Exercise description: Search the material for lines containing the word "field", and copy each one.
[Input material]
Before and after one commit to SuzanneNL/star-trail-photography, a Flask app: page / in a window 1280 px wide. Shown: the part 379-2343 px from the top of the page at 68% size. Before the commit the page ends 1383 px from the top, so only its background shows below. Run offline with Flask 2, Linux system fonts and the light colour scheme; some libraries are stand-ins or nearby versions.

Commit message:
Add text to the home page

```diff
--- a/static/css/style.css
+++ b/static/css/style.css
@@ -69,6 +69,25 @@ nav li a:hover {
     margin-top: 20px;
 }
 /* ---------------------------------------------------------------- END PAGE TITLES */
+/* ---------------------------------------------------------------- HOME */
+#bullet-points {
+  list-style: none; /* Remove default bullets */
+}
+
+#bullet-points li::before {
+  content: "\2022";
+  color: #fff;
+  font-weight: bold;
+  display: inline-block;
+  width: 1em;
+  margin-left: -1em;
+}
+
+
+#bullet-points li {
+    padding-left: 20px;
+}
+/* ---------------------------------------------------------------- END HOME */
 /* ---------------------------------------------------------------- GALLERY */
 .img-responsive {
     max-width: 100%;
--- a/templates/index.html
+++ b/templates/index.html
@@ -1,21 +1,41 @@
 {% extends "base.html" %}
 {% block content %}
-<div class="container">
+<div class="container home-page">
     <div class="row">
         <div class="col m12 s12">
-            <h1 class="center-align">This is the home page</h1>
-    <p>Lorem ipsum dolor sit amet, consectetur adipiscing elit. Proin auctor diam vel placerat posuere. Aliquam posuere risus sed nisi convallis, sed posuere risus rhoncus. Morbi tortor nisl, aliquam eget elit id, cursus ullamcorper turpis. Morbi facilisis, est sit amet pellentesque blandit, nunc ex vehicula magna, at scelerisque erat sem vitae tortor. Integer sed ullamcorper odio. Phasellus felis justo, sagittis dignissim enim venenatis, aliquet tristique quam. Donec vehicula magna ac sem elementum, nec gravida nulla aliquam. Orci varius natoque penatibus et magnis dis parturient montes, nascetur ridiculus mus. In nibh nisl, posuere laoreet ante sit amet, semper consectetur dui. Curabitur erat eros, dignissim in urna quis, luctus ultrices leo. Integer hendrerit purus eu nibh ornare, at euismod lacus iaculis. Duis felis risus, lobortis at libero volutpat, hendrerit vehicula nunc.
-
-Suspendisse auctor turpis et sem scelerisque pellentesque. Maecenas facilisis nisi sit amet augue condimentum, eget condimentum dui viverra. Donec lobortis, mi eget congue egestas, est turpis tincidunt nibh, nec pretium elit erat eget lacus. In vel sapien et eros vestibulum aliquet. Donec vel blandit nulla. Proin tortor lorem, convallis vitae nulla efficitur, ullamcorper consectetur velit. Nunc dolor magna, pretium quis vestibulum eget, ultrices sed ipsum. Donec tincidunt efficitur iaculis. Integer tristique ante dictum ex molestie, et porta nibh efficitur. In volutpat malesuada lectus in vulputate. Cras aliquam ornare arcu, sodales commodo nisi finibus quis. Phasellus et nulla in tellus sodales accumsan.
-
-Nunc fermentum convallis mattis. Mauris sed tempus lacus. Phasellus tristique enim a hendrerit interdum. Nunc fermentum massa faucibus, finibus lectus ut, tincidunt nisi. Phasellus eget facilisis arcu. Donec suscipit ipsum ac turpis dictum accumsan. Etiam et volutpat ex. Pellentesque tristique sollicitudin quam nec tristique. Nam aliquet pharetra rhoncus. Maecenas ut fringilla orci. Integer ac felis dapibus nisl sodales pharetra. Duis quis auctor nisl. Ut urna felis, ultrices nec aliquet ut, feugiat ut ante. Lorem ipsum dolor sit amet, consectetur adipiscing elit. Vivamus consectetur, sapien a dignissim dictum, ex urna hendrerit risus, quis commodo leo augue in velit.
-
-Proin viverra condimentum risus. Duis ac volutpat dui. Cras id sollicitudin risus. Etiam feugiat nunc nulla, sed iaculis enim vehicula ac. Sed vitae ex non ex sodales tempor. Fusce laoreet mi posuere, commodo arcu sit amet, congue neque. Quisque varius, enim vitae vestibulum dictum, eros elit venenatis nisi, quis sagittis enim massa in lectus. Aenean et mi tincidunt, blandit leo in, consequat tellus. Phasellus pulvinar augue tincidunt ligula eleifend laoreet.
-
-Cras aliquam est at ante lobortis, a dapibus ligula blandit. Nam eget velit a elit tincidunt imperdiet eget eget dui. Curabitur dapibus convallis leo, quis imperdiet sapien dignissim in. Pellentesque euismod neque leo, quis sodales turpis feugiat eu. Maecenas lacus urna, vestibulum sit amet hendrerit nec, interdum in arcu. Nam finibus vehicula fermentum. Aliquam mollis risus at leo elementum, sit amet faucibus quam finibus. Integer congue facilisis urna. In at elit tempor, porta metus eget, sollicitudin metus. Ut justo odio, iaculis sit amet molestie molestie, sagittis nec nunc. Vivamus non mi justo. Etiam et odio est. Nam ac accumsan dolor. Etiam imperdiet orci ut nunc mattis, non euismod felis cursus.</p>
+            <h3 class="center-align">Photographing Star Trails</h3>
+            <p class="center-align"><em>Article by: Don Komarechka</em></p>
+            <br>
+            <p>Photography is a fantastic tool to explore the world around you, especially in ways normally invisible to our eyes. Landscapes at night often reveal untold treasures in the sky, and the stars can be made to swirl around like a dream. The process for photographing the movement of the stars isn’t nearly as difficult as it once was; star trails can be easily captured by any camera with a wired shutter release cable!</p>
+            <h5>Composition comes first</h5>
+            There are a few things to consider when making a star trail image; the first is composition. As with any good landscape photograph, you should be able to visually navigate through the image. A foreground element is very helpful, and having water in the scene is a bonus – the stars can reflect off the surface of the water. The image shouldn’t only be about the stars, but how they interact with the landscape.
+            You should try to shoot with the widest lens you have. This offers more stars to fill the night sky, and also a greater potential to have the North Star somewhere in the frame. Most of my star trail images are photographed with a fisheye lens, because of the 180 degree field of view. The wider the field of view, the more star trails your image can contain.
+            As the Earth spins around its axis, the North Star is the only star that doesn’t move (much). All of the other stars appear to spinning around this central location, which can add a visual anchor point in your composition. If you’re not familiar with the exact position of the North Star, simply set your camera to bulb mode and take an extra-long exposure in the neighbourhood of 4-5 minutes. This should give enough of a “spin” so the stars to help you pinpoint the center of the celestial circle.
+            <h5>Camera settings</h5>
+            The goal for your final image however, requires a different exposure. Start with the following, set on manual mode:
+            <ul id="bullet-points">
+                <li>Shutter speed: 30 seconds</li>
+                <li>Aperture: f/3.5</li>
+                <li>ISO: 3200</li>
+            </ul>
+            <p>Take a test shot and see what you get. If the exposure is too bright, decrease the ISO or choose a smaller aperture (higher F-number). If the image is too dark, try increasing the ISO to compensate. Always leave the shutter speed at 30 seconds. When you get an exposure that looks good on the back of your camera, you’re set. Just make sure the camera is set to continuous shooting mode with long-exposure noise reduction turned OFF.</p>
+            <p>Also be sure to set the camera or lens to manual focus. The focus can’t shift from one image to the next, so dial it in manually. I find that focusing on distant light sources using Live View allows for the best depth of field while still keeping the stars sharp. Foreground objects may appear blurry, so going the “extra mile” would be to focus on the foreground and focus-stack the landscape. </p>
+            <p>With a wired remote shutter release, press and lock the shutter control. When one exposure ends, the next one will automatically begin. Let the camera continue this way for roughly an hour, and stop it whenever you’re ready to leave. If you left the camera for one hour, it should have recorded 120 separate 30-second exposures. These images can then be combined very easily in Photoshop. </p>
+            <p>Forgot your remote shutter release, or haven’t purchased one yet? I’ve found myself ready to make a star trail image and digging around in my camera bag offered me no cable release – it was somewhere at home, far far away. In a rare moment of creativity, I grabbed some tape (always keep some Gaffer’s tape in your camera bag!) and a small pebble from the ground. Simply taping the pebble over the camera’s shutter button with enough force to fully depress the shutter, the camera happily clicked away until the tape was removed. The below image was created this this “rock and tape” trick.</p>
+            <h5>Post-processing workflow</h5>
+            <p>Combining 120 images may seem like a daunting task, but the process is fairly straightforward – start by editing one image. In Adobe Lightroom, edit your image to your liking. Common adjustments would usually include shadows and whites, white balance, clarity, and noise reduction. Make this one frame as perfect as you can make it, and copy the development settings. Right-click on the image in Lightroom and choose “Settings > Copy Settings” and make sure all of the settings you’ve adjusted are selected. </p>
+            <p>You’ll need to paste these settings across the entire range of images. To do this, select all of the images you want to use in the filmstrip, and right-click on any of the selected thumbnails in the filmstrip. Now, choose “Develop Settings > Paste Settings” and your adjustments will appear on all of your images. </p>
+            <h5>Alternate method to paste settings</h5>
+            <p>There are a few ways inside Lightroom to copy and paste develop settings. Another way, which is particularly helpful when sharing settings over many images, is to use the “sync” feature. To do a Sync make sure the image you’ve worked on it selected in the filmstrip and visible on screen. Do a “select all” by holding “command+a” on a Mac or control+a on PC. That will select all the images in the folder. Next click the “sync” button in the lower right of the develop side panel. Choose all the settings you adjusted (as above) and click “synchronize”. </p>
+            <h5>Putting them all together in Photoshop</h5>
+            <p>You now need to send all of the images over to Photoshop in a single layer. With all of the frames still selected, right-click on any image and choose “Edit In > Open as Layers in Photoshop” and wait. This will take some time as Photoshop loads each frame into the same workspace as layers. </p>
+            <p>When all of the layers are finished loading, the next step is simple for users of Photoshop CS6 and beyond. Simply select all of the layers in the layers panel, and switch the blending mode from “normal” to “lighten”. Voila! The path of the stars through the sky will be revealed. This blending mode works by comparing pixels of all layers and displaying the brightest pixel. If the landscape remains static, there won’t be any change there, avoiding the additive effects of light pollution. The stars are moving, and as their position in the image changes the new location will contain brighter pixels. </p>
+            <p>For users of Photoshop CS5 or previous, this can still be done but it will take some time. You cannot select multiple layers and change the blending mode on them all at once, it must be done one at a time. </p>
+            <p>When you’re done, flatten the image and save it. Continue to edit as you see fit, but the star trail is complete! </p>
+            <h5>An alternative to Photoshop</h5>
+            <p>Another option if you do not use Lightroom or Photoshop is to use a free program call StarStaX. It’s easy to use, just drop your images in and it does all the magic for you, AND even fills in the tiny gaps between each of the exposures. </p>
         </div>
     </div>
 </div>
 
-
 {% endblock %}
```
[/Input material]
Result for this task:
+            You should try to shoot with the widest lens you have. This offers more stars to fill the night sky, and also a greater potential to have the North Star somewhere in the frame. Most of my star trail images are photographed with a fisheye lens, because of the 180 degree field of view. The wider the field of view, the more star trails your image can contain.
+            <p>Also be sure to set the camera or lens to manual focus. The focus can’t shift from one image to the next, so dial it in manually. I find that focusing on distant light sources using Live View allows for the best depth of field while still keeping the stars sharp. Foreground objects may appear blurry, so going the “extra mile” would be to focus on the foreground and focus-stack the landscape. </p>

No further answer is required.